Another observation of the Prime Minister’s interview was his frequent shifts in body language, particularly when the tough questions started to fly. Not only is it distracting, it can be perceived as incriminating. If you prepare in advance for the worst questions you could face, you can help avoid that physical response.

http://www.abc.net.au/7.30/content/2015/s4367704.htm

What did you think of last night’s interview? Are today’s headlines a fair representation of how it unfolded?

Media manners

When Charlotte, from this year’s reality show The Block, appeared on The Today Show this morning, I don’t think she was expecting the headline to be about swearing on live Television.

Increasingly we are seeing a lot more tolerance from the Producers of reality shows regarding swearing.
Even if you’re a habitual “swearer” the choice of language you use, especially on G rated television, can impact your credibility. Would you hire someone if they swore in an job interview? Same goes for television.
So how do you avoid the gaff of swearing? Practice your key messages, focus on why you’re doing the interview and lastly, avoid getting too conversational and falling into the trap of lazy communication by throwing in a swear word. Your interview will be remembered for all the wrong reasons, as Charlotte now knows!

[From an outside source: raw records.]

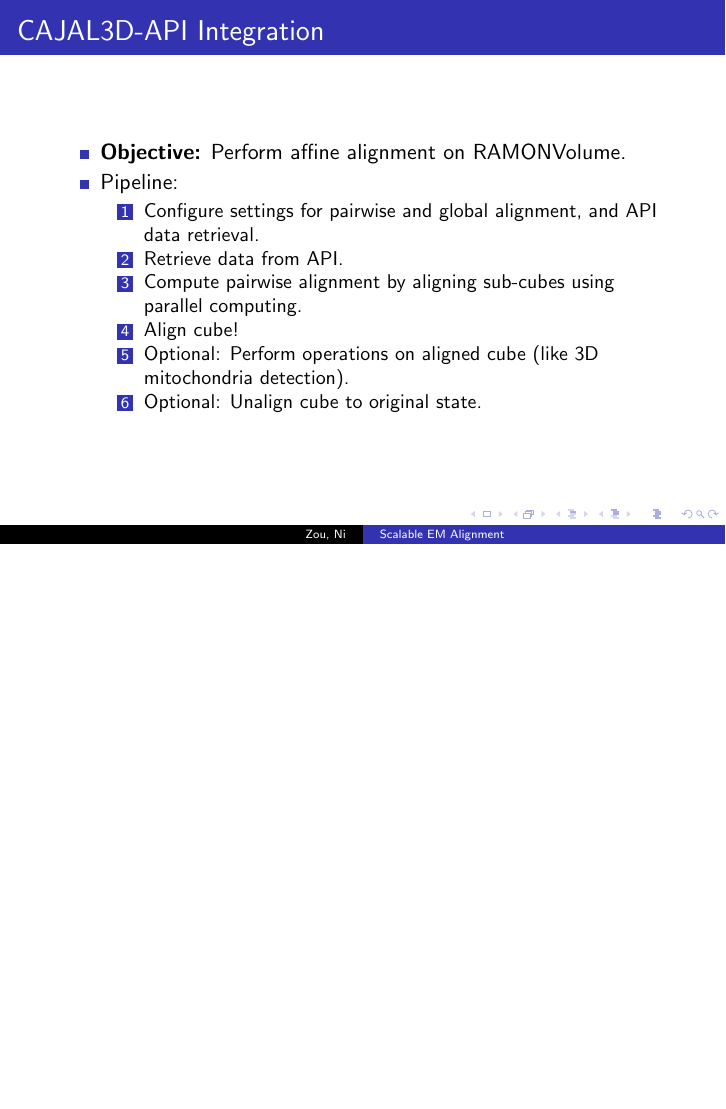
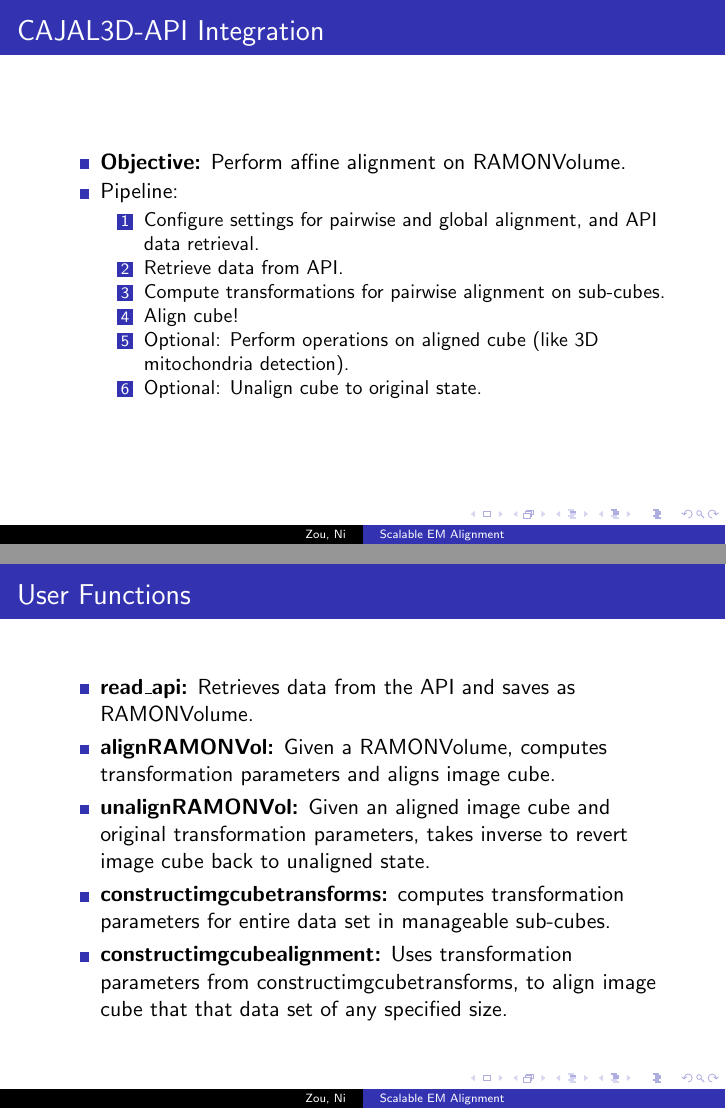
Before and after one commit to jovo/duke-summer-alignment, LaTeX slides (doc/presentation.tex): page 20 of 23 before the commit and pages 20 and 21 of 24 after it, the two joined at a grey line, the shorter picture padded with empty space. Compiled offline with pdfLaTeX.

Commit message:
add user functions to presentation

```diff
--- a/doc/presentation.tex
+++ b/doc/presentation.tex
@@ -263,11 +263,22 @@ For each pair of images:
 \begin{enumerate}
 \item Configure settings for pairwise and global alignment, and API data retrieval.
 \item Retrieve data from API.
-\item Compute pairwise alignment by aligning sub-cubes using parallel computing.
+\item Compute transformations for pairwise alignment on sub-cubes.
 \item Align cube!
 \item Optional: Perform operations on aligned cube (like 3D mitochondria detection).
 \item Optional: Unalign cube to original state.
 \end{enumerate}
+\end{itemize}
+\end{frame}
+
+\begin{frame}
+\frametitle{User Functions}
+\begin{itemize}
+\item \textbf{read\_api:} Retrieves data from the API and saves as RAMONVolume.
+\item \textbf{alignRAMONVol:} Given a RAMONVolume, computes transformation parameters and aligns image cube.
+\item \textbf{unalignRAMONVol:} Given an aligned image cube and original transformation parameters, takes inverse to revert image cube back to unaligned state.
+\item \textbf{constructimgcubetransforms:} computes transformation parameters for entire data set in manageable sub-cubes.
+\item \textbf{constructimgcubealignment:} Uses transformation parameters from constructimgcubetransforms, to align image cube that that data set of any specified size.
 \end{itemize}
 \end{frame}
 
```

Media training: Marshawn Lynch goes OTT with his key message!

So it’s one thing to prepare a key message and weave it into a media interview…. it’s a whole new ball game (pardon pun) to do a Marshawn Lynch … but gee did he get worldwide attention and I think we all got the message!  If you missed him take a look:

Marshawn Lynch

How to deliver a simple key message!

This little story from the Daily Telegraph recently caught my attention. Note how the Police Inspector sticks to his key message about new mobile phone laws.  He gets final say – and I’d suggest police media will be very pleased!

 

Look officer, it’s a Tic Tac box not a phone, says fined teacher Marina Alexiou

A fine mess … Marina Alexiou, from Bondi / Pic: Justin Lloyd Source: The Daily Telegraph

IT was the packet of Tic Tacs that left a bad taste in this Sydney mum’s mouth.

Marina Alexiou claims she was pulled over and issued a $298 fine for handing the lollies to her two children in the backseat – after a police officer mistook the mints for a mobile phone.

The Bondi resident was driving her children to school along Old South Head Rd when she was pulled over at 8.20am. She claims her phone was in her handbag, on the passenger seat, the entire time.

“He pulled me over and said ‘Where’s your phone?’,” said an infuriated Ms Alexiou yesterday. “And I said ‘It’s in my bag’. So I searched in my bag and it was there.

“I just feel gutted.”

Ms Alexiou said even her children told the officer she had been passing them Tic Tacs when she was stopped on December 5. She plans to contest the matter in court.

“What infuriates me the most is that I am a primary school teacher who often calls on police officers to come speak to children at school to help build good relations and diminish the idea that police officers are (just) the people that put baddies to jail but rather that they are people of integrity and people whom you could trust.

“My own children went to school understanding that police officers lie, they intimidate and you can’t trust them.”

A police spokesman said the infringement was issued and said Ms Alexiou could challenge it.

“New mobile phone laws make it quite clear, if you are using a phone without a cradle you will be fined,” said Inspector Phil Brooks.
#keymessage #mediatraining #interviewskills